Fast forward to 2001. We decide to add men's fragrances to our Provence
line. Why? Well, 'cause, as everyone knows, guys don't always smell so
good! And that's in their natural state! You get them slathering on the
latest department-store olfactory vision of what guys should smell like
and you'll wish you had some of Dad's Bay Rum around again. So we asked
our French connection to blend up some real classy and subtle fragrances-you
know, something worthy of splashing on after a hard day cooking books
The first fragrance we developed was a combination of our ever-popular
citrus-y vervaine with a little linden to soften it up. When asked to
come up with a name, our Significant Other (that would be the royal "Other")
immediately blurted out: "Vervaine! Linden! Call it Verlaine!!!!" Our
second men's fragrance is Green Tea, and we begged ourselves to call
it Rimbaud (pronounced, of course, "Rambo") but, so far, cooler heads
So here we are, about 500 words into a 250-word essay on Verlaine, and
you still don't have a clue who he was! Well he, like Baudelaire, was
an 18th C. French poet, one of the original French Symbolists who, along
with Baudelaire, Rimbaud, Mallarme and others formed the group that's
affectionately (and accurately) known as the Decadents. What was he like?
Well, let's turn to our trustworthy (and pithy) Reader's Encyclopedia
for details. (Giving credit where credit is due, ours was edited by William
Rose Benet and published by Crowell in 1948.)
"Verlaine was extremely erratic in personality and behavior,
living a Bohemian life which took him from cafés to hospitals
and prisons, and alternating between sensuality and mysticism.
He loved his wife, but after their separation, he engaged in
liaisons of a perverted nature, the most notorious of which was
with Arthur Rimbaud. Rimbaud is considered to have had a morally
corrupting influence on Verlaine but to have assisted the older
man in developing a new conception of poetry."
We, literally, could not have said it better ourselves. Although that "perverted" thing
is a little harsh, in our opinion. After all, guys just want to have
In any event, Paul was a rather jealous lover and ended up shooting Rimbaud
in the wrist. OK, so they were a little drunk... He was jailed for two
years to chill out which he did, big time, converting to Catholicism
while incarcerated (a very pretty word for it!). When he got out, he
tried unsuccessfully to reconcile with his wife, who had already divorced
him, and Rimbaud who would hear nothing of it. (After all, his wrist
was now permanently limp through no fault of his own).
Anyway, Verlaine moved to England where he continued to write poetry
and lived a rather pious life for a while until his mother and favorite
pupil died which sent him back to drinking and debauching. The rest of
his life was spent between periods of hospital-enforced sobriety and
drunkenness. He died in Paris in 1896. Thousands went to his funeral-because

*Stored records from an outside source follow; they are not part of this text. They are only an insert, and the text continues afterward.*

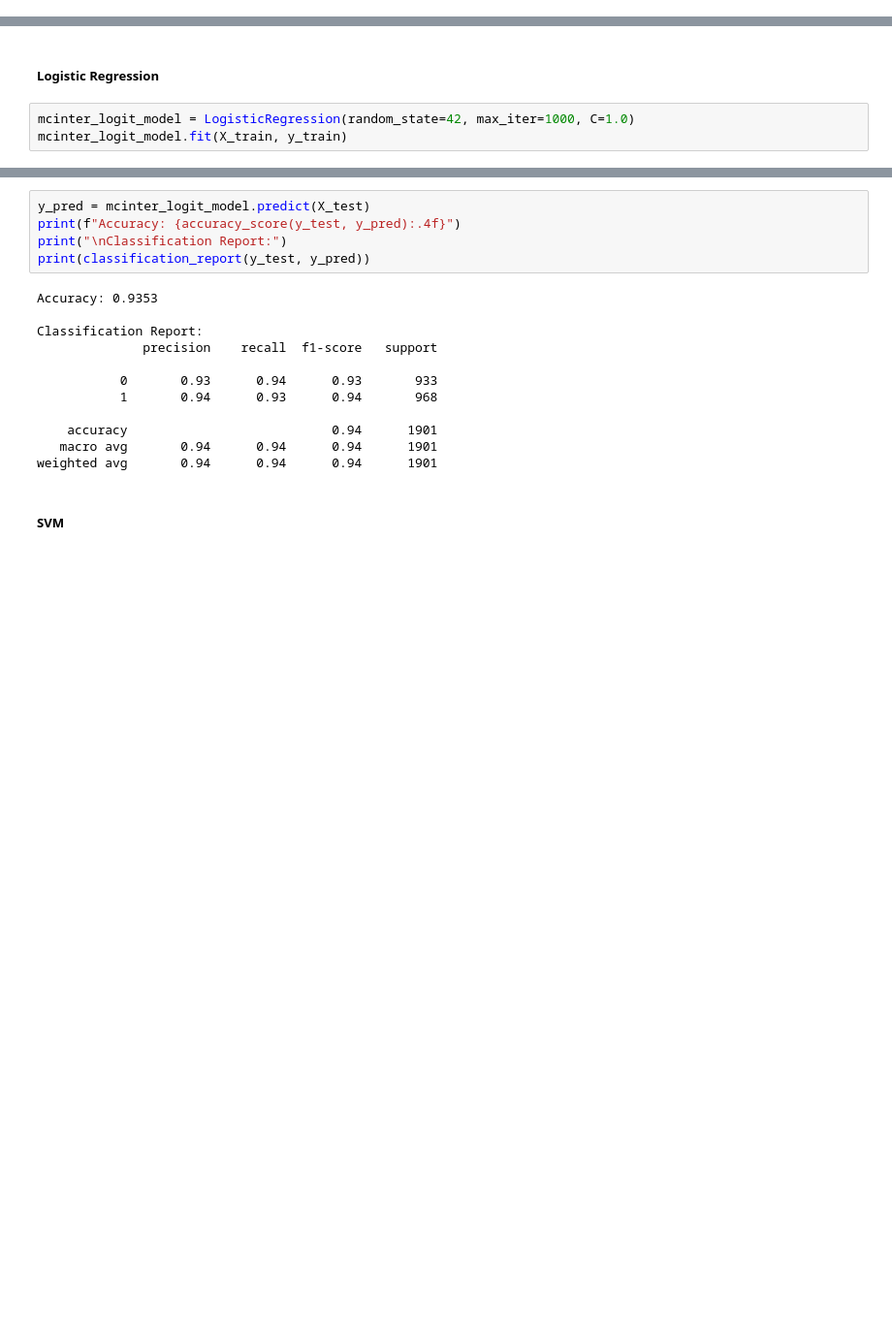
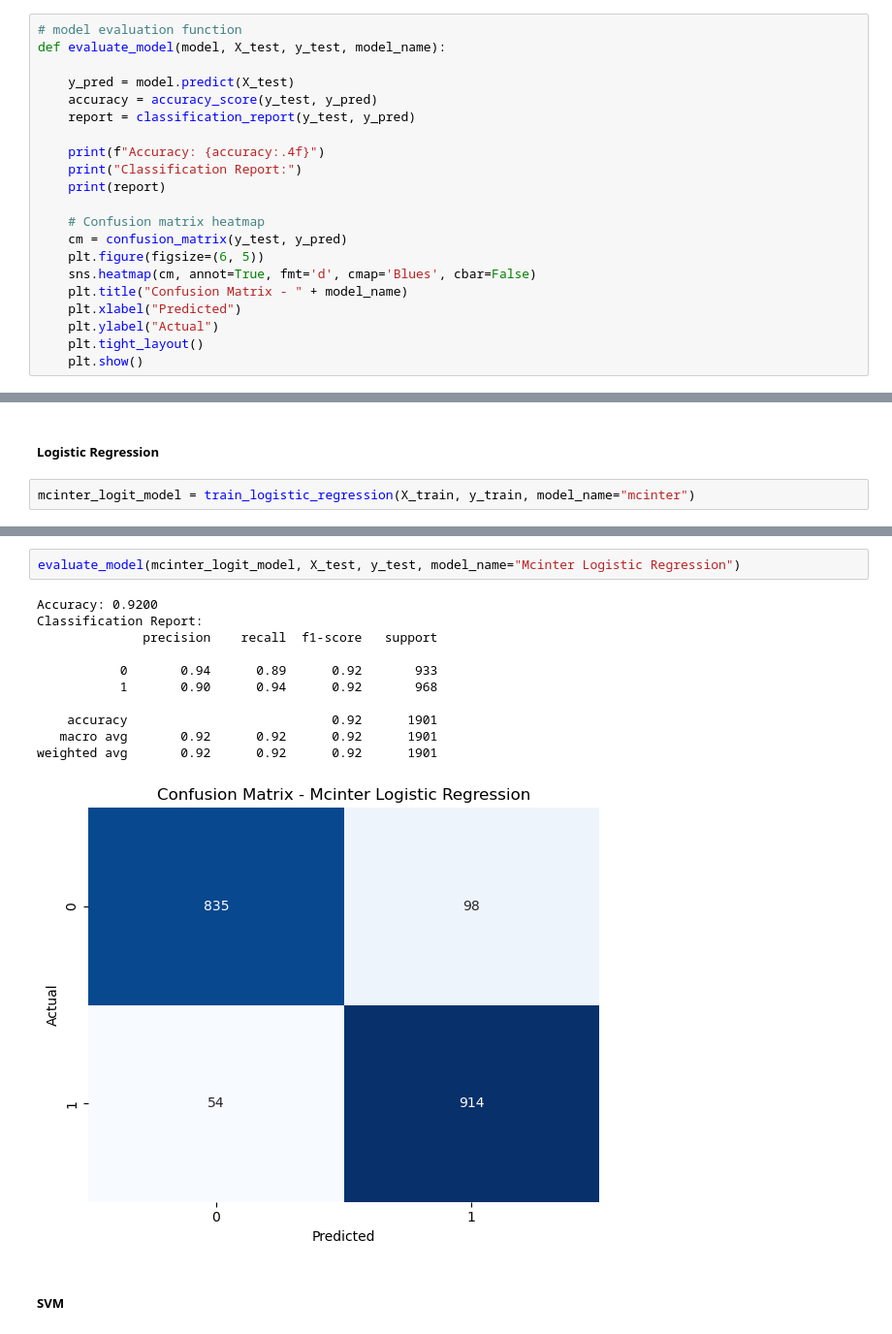
Before and after one commit to fahadthakur/mxn442-assignment2, a Jupyter notebook: fake_news_classifier.ipynb, the cells around one changed output, grey strips where cells are left out. Shown at 97% size. Saved outputs shown, nothing was run; the diff lists cells and outputs as text; blank space fills up the shorter version.

Commit message:
added model caching, grid search, & confusion matrix heatmaps

```diff
--- a/fake_news_classifier.ipynb
+++ b/fake_news_classifier.ipynb
@@ -109,3 +235,24 @@ def load_lf_xlsx(xlsx_path: str) -> pd.DataFrame:
+# %%
+# model evaluation function
+def evaluate_model(model, X_test, y_test, model_name):
+
+    y_pred = model.predict(X_test)
+    accuracy = accuracy_score(y_test, y_pred)
+    report = classification_report(y_test, y_pred)
+
+    print(f"Accuracy: {accuracy:.4f}")
+    print("Classification Report:")
+    print(report)
+
+    # Confusion matrix heatmap
+    cm = confusion_matrix(y_test, y_pred)
+    plt.figure(figsize=(6, 5))
+    sns.heatmap(cm, annot=True, fmt='d', cmap='Blues', cbar=False)
+    plt.title("Confusion Matrix - " + model_name)
+    plt.xlabel("Predicted")
+    plt.ylabel("Actual")
+    plt.tight_layout()
+    plt.show()
 # %% [markdown]
 ### Datasets
 # %% [markdown]
@@ -233,6 +356,5 @@ High condition number suggests severe multicollinearity
 # %% [markdown]
 ##### Logistic Regression
 # %%
-mcinter_logit_model = LogisticRegression(random_state=42, max_iter=1000, C=1.0)
-mcinter_logit_model.fit(X_train, y_train)
+mcinter_logit_model = train_logistic_regression(X_train, y_train, model_name="mcinter")
 # %% [output]
@@ -240,20 +362,17 @@ LogisticRegression(max_iter=1000, random_state=42)
 # %%
-y_pred = mcinter_logit_model.predict(X_test)
-print(f"Accuracy: {accuracy_score(y_test, y_pred):.4f}")
-print("\nClassification Report:")
-print(classification_report(y_test, y_pred))
+evaluate_model(mcinter_logit_model, X_test, y_test, model_name="Mcinter Logistic Regression")
 # %% [output]
-Accuracy: 0.9353
-
+Accuracy: 0.9200
 Classification Report:
               precision    recall  f1-score   support
 
-           0       0.93      0.94      0.93       933
-           1       0.94      0.93      0.94       968
+           0       0.94      0.89      0.92       933
+           1       0.90      0.94      0.92       968
 
-    accuracy                           0.94      1901
-   macro avg       0.94      0.94      0.94      1901
-weighted avg       0.94      0.94      0.94      1901
+    accuracy                           0.92      1901
+   macro avg       0.92      0.92      0.92      1901
+weighted avg       0.92      0.92      0.92      1901
+[figure, added]
 # %% [markdown]
 ##### SVM
 # %%
```
Also changed, not shown: parts of 18 cells of this notebook, 6 other files.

when push came to shove, which it often did in Verlaine's life, the guy
could sure write. And he is more than worthy of having a male fragrance
named after him, to whit...
Voici des fruits, des fleurs, des feuilles
et des branches
Et puis voici mon coeur, qui ne bat que pour vous,
Ne le dechirez pas avec vos deux mains blanches,
Et qu’a vos yeux si beaux l’humble present soit doux
Here are the fruits, the flowers, leaves, and branches
And then here is my heart, that beats only for you
Don’t tear it apart with your two pale hands,
But look upon it with those beautiful eyes as a present—modest
Translation by us with a little
help from our friends.
As we were about to upload this little biographical extravaganza, our
brother told us that Verlaine was still serving his country 50 years
after he died — thanks to the following poetic fragment.
Les sanglots longs des violins d'automne
Blessent mon coeur d'une langeur monotone
The long sobs of the violins of autumn
Wound my heart with a monotonous langor
It seems that a BBC announcer
broadcast the first line (in a bunch of other enigmatic
phrases) on the evening of June 1, 1944, and the second
line on the evening of June 5, 1944. That sequence of
lines from Verlaine told the French underground that
the invasion was going to start within 48 hours. (see:
Cornelius Ryan, The Longest Day, Simon and Schuster,
New York, 1959, pp. 32-33, 96-97).